After a failed attempt to whip the votes earlier this year, the House narrowly passed the Affordable Health Care Act (AHCA) last month. The version of AHCA passed by the House has proven controversial for many reasons, not the least of which is a provision that would allow insurers to deny coverage for pre-existing conditions. Interestingly, the New York Times reports a poll showing the AHCA does not enjoy a plurality of support from voters in a single state. In fact, when polled, the AHCA is the least popular piece of legislation considered by Congress in decades – even less popular than the Troubled Asset Relief Program, which is pejoratively called “the bailout.”
Importantly, the version of AHCA passed by the House was done so with an expectation that it would be revamped in the Senate. However, to avoid intense public scrutiny over the bill’s contents, Republican Senators officially tasked with rewriting AHCA – none of whom are women – have shared little about the bill’s contents, leading Democratic Senators to call on their Republican colleagues to hold public hearings. Though the public is largely unaware of its contents, architects of AHCA are hoping they will have enough support to pass the bill by July 4, before lawmakers adjourn for the summer.

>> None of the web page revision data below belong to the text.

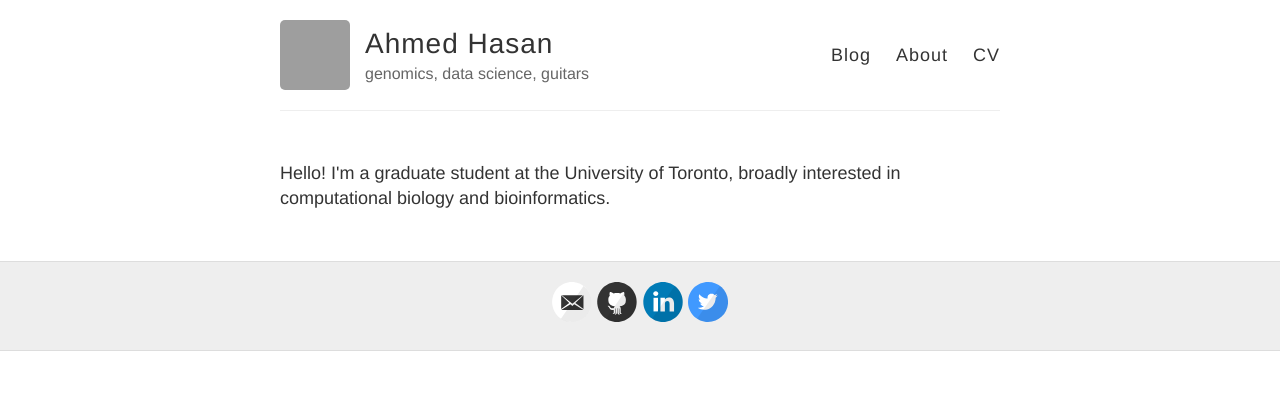
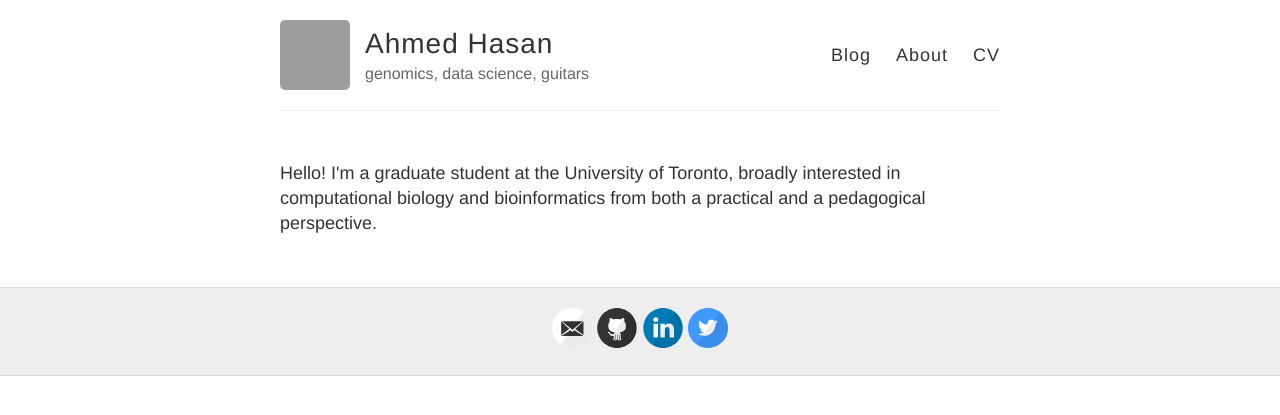
Before and after one commit to aays/site_old, a Jekyll site: the page built from index.html, in a window 1280 px wide. Shown: the top 415 px of the page. Built offline with Jekyll 4.4.1, drawn with Linux system fonts in a browser that asks for light colours; grey boxes are pictures that could not be loaded.

Commit message:
Update index.html

```diff
--- a/index.html
+++ b/index.html
@@ -2,7 +2,7 @@
 layout: default
 ---
 
-Hello! I'm a graduate student at the University of Toronto, broadly interested in computational biology and bioinformatics.
+Hello! I'm a graduate student at the University of Toronto, broadly interested in computational biology and bioinformatics from both a practical and a pedagogical perspective.
 
 <!--
 <div class="posts">
```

As part of the 2017 federal budget process, the AHCA can pass the Senate with a simple majority of votes, which would repeal parts of the Affordable Care Act that are within the scope of the budget. This would include eliminating individual and employer mandates, as well as various taxes.